I am in Missouri as part of a cross-country trip that began on Friday in Los Angeles and will end on Thursday in New York City.
The conference theme? The Past and Future of Preservation. As luck would have it, my talk was on Back to the Future Day! What better occasion to talk about the future of preservation!
Here’s the description of Back to the Future Day from the New York Times:
On Wednesday, Oct. 21, 2015, at 4:29 p.m., our today will finally catch up to the tomorrow depicted in “Back to the Future, Part II.” In that 1989 film, Marty McFly (Michael J. Fox) and Dr. Emmett Brown (Christopher Lloyd) appear with a flash in their DeLorean time machine from 30 years in the past. Suddenly, they find themselves in the same town, Hill Valley, but surrounded by impossible technology and outlandish social mores. It’s a place where cars can fly, hoverboards are the norm and, most incredibly, the Chicago Cubs have won the World Series.
Remarks from the President of the local university preceded mine, and Dr. Vargus told a bit about what had happened in history on October 21st.
Here’s how I began my remarks:
It is a pleasure to be with you today in Missouri to consider the past and future of preservation. In his remarks, Southeast Missouri State University’s President Dr. Carlos Vargus told us of what happened on this day in history. Those comments reminded me that today – October 21, 2015 – is “Back to the Future” Day. For those who may not remember, today is the day that Michael J. Fox traveled to in the movie Back to the Future Part II. I cannot think of a better day to think about the future of preservation!
While I didn’t go into this aspect, the New York Times story looks at what the film’s producers got right – and wrong – about the future. Among the trends that nailed: community revitalization and the rebirth of urbanism. Here’s the paper’s description of that portion of the movie:
For the town square, it was decided that the future Hill Valley would be more forward-thinking in its urban planning. Mr. Gale, Mr. Zemeckis and the production team all believed that community space would be emphasized and old architecture would be maintained, which mirrors the trends in urban design that gave birth to destinations like the High Line in New York. In 1985, the site in front of the Hill Valley clock tower is a parking lot; in 2015, it’s a luscious green park with a lake.
“That town square could exist now,” Mr. Carter said. “We’d build upon what was and either turn it, or embrace it.”
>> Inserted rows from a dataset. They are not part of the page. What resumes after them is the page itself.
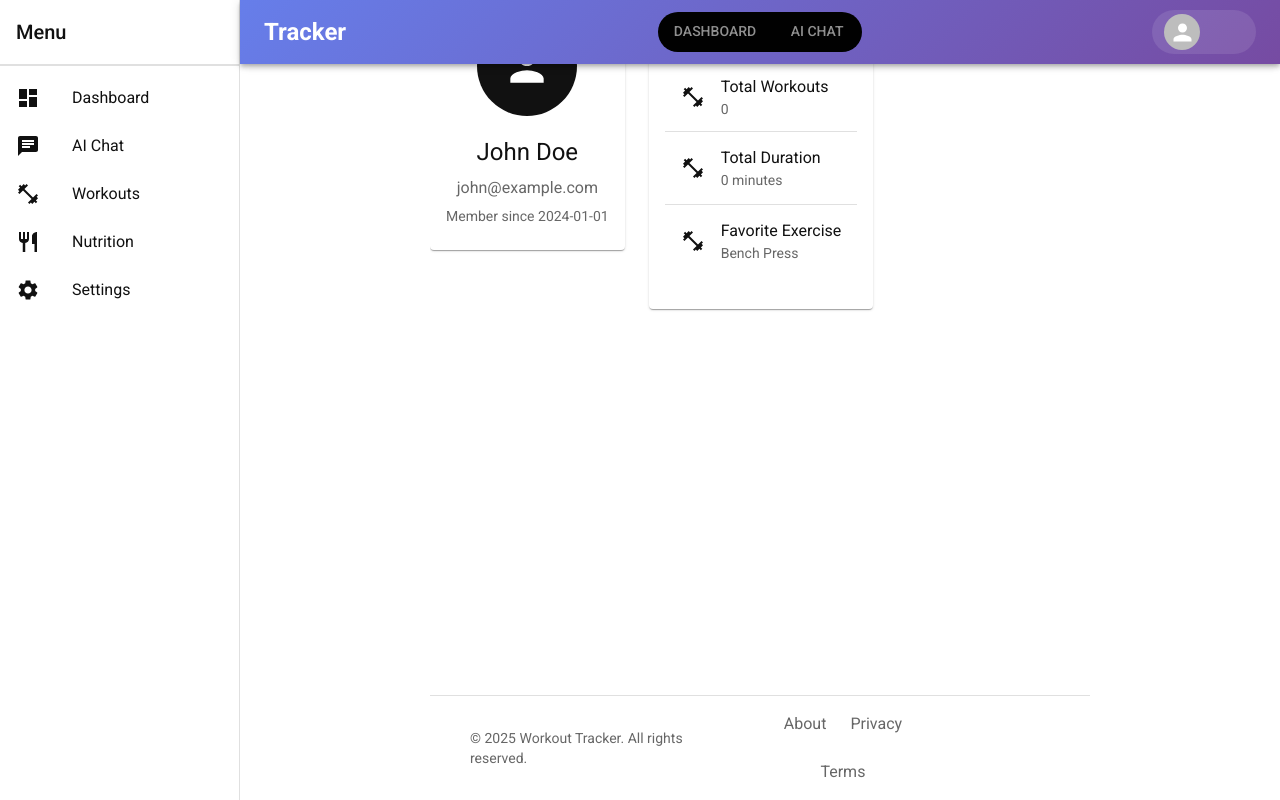
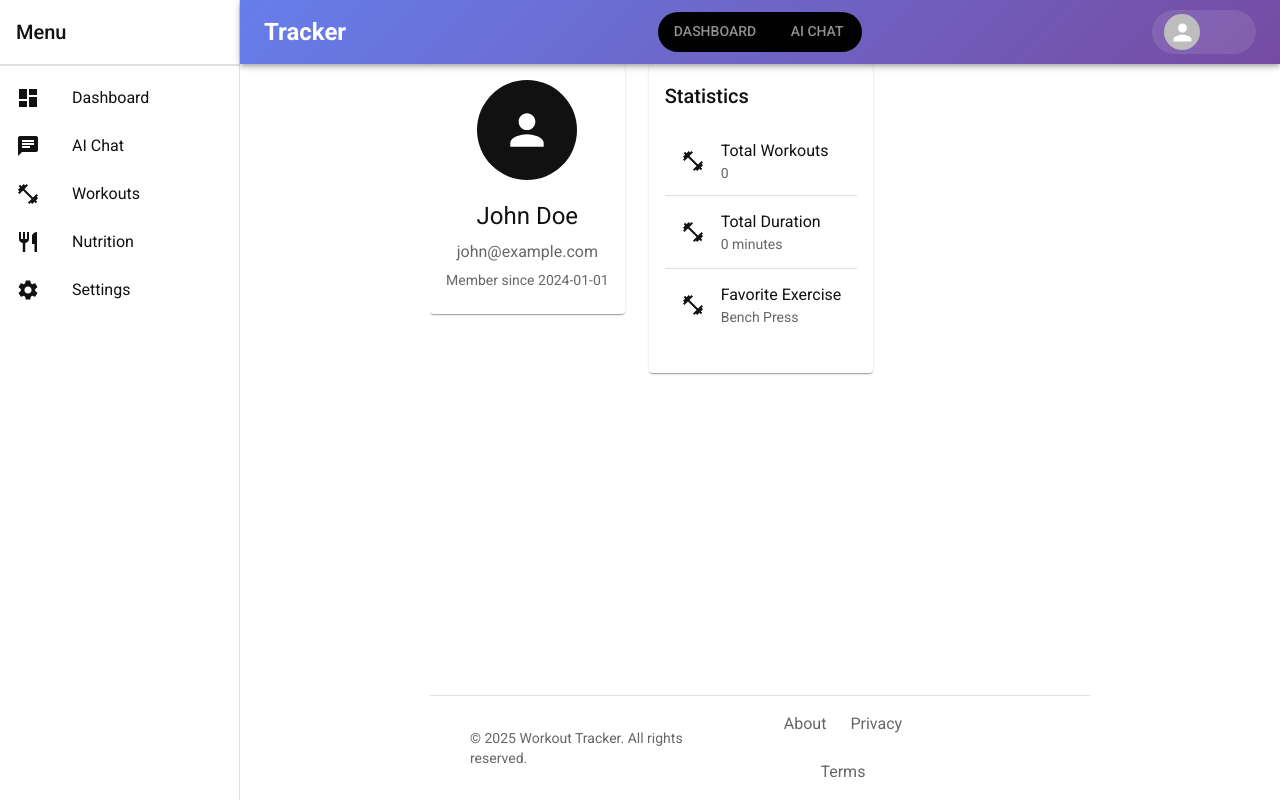
Before and after one commit to khandu-utkarsh/trackBot, a Next.js app in the folder frontend/: page /profile in a window 1280 px wide. Built offline with nearby package versions, Linux system fonts and the light colour scheme; no server answers; some icons are missing.

Commit message:
Fixed bug with header overlaying the main content area.

```diff
--- a/frontend/src/app/(app)/layout.tsx
+++ b/frontend/src/app/(app)/layout.tsx
@@ -25,7 +25,7 @@ export default function LoggedInAppLayout({
       {/* Main Area */}
       <Box sx={{ flex: 1, display: 'flex', flexDirection: 'column' }}>
         <Header />
-        <Box component="main" sx={{ flex: 1, overflow: 'auto' }}>
+        <Box component="main" sx={{ flex: 1, overflow: 'auto', mt: '64px' }}>
           {children}
         </Box>
         <Footer />
```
As it was, I spoke about a future for preservation as one where we embrace change and employ a variety of locally-grown tools that make our historic buildings, landscapes, and development patterns the norm rather than the exception. Those tools would be developed and employed by, for, and of the people. And we would have a political movement that embraces our movement’s grass-roots origins and speaks in a forward-looking language around the values of preservation.
On my drive back to the St. Louis airport, I took a 15-mile detour to visit the small town of Ste. Genevieve – another Missouri gem along the Mississippi. While there I explored a few shops, had lunch at the Audubon restaurant, and bought a 50 cent ice cream cone at Sally’s Soda Shop “End of the Season” sale.
Historic places matter to people today and to future generations because of the changes, stories, memories, and inspiration that are embedded in our landmarks, in our vernacular buildings, in our older neighborhoods, and in our historic landscapes in places like Cape Girardeau and Ste. Genevieve. If preservationists tell that story in language that speaks to the values people care about, and if we work side-by-side with the people living in our communities, we can have a future in preservation where we save and continue to use these places that tell the broad and rich story of America.
I end this talk about the future of preservation with the following paragraph:
Together, we have the opportunity to make our historic buildings, landscapes and neighborhoods relevant in shaping the future of our ever-changing communities. If preservationists embrace change in where and how we work, we may find ourselves in the same situation as those who follow the advice of that other great native of Missouri – Mark Twain – about always telling the truth: “It will amaze your friends and confound your enemies.”
Here’s to an amazing future.
More to come…